* [WORK TO BE COMPLETED]:
Range to reproduce from the entries below: the line with "public double ShadowY", the line with "var tsc = new", and every line in between. Give them exactly and give nothing else.

* [RECORDS FOR THE TASK]:
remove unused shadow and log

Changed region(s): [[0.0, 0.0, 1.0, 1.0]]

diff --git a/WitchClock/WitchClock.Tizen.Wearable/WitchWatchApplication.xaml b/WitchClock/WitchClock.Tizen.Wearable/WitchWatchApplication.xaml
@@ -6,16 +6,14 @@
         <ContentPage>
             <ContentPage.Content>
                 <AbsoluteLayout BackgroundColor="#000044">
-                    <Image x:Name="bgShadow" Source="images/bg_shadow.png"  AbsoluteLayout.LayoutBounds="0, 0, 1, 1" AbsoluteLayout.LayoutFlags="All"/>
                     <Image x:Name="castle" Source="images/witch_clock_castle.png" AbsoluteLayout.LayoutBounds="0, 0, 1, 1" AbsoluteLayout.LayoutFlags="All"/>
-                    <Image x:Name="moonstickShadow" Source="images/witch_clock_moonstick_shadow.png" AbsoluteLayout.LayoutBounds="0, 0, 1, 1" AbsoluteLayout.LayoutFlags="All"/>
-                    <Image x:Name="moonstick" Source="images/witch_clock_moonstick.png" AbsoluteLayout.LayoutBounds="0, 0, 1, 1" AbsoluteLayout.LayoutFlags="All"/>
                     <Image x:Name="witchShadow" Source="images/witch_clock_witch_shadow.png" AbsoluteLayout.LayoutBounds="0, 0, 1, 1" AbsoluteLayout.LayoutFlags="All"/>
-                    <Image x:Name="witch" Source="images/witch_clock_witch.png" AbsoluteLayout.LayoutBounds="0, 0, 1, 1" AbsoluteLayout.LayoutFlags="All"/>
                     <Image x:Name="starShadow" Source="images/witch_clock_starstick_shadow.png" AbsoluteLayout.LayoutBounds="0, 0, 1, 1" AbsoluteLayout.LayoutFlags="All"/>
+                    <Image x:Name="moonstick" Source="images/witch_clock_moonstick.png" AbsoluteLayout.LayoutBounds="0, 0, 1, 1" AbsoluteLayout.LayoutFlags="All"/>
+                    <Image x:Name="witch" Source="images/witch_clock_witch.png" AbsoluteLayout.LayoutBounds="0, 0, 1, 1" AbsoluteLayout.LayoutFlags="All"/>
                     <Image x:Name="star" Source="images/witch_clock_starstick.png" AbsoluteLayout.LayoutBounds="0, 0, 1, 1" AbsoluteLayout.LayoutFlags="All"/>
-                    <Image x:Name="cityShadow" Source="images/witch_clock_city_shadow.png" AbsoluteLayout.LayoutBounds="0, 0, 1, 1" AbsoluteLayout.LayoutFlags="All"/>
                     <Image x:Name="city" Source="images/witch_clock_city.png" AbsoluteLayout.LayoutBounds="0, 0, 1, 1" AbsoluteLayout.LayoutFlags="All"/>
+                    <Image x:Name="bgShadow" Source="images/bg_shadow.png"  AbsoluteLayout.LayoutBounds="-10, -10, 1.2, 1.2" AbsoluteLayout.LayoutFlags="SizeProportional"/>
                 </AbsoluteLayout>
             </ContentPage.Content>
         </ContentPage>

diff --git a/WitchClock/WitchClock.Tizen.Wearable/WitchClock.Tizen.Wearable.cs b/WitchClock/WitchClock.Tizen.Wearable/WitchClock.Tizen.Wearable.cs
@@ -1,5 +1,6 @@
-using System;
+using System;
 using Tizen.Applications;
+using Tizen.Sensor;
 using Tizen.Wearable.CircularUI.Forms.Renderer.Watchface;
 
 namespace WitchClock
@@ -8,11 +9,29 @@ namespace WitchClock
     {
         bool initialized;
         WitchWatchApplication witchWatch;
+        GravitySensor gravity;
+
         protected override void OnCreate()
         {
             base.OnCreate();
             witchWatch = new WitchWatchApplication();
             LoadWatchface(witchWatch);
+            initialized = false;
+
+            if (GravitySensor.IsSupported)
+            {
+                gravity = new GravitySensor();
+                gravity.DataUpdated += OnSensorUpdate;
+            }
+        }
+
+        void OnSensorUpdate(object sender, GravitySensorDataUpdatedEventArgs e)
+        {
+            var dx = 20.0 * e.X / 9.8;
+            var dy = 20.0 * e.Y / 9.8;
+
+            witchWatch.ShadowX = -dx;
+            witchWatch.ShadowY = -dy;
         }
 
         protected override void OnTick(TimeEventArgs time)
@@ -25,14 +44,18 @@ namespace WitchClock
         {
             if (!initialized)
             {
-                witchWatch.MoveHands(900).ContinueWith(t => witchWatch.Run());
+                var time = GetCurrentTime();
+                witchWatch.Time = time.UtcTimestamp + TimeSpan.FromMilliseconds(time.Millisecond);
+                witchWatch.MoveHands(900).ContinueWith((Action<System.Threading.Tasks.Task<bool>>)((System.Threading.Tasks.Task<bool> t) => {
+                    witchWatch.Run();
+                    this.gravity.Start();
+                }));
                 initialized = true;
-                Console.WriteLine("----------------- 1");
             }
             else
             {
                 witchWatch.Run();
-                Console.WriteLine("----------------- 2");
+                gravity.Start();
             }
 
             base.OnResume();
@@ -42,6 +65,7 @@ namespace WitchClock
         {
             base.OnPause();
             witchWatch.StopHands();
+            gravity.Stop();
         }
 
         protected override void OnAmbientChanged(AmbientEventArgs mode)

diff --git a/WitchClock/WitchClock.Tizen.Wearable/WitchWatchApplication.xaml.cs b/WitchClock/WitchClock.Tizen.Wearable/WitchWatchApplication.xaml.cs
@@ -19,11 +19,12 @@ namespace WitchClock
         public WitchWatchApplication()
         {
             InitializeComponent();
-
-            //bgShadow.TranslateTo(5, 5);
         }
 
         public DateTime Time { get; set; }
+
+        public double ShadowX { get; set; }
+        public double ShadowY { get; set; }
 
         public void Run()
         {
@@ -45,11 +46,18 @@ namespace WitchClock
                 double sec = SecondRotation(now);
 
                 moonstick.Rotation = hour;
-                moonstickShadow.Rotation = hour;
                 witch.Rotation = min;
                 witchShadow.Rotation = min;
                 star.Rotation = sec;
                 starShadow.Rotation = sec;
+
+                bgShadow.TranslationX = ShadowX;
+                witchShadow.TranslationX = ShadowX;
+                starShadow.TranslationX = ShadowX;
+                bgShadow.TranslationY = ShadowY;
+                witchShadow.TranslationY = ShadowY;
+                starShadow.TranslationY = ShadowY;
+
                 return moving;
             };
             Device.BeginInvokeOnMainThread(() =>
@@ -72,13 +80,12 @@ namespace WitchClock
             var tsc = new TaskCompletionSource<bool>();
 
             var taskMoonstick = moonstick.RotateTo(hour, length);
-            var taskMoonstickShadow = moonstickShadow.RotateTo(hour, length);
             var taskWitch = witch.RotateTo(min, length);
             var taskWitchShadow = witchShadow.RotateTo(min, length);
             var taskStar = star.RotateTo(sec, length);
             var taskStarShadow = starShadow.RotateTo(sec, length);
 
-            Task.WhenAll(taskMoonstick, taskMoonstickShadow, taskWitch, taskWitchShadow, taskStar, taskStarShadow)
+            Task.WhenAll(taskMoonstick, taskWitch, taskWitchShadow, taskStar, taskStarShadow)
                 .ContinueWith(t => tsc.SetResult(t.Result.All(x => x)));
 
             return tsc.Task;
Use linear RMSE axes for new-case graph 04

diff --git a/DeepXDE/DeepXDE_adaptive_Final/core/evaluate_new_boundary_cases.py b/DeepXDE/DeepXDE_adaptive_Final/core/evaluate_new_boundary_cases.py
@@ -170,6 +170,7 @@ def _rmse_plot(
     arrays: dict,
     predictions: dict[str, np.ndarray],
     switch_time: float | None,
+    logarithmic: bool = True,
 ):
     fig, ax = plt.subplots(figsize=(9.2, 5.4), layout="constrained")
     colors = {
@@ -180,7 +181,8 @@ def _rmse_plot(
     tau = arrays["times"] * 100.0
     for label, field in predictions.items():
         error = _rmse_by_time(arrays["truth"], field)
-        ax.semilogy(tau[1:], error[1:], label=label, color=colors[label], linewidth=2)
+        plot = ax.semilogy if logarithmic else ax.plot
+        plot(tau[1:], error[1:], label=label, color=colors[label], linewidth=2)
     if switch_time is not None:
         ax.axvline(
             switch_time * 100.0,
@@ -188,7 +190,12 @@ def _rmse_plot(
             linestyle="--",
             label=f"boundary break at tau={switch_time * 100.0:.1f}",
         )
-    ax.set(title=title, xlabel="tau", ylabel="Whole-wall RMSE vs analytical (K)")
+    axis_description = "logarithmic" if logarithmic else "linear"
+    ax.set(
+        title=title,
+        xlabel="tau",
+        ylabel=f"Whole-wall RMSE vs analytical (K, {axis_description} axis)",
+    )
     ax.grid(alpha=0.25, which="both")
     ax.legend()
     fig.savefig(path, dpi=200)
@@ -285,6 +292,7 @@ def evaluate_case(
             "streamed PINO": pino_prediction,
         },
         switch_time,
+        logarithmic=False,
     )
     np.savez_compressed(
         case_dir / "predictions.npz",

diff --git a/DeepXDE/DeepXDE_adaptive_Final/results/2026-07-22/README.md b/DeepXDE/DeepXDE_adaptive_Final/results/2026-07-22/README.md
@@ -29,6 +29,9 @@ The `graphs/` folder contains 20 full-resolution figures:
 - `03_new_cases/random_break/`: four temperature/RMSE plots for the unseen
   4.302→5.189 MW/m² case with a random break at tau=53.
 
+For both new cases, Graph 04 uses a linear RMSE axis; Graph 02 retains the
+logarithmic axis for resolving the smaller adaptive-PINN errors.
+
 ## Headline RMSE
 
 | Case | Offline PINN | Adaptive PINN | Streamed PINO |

* [RESULT FOR THIS TASK]:
+        public double ShadowY { get; set; }
 
         public void Run()
         {
@@ -45,11 +46,18 @@ namespace WitchClock
                 double sec = SecondRotation(now);
 
                 moonstick.Rotation = hour;
-                moonstickShadow.Rotation = hour;
                 witch.Rotation = min;
                 witchShadow.Rotation = min;
                 star.Rotation = sec;
                 starShadow.Rotation = sec;
+
+                bgShadow.TranslationX = ShadowX;
+                witchShadow.TranslationX = ShadowX;
+                starShadow.TranslationX = ShadowX;
+                bgShadow.TranslationY = ShadowY;
+                witchShadow.TranslationY = ShadowY;
+                starShadow.TranslationY = ShadowY;
+
                 return moving;
             };
             Device.BeginInvokeOnMainThread(() =>
@@ -72,13 +80,12 @@ namespace WitchClock
             var tsc = new TaskCompletionSource<bool>();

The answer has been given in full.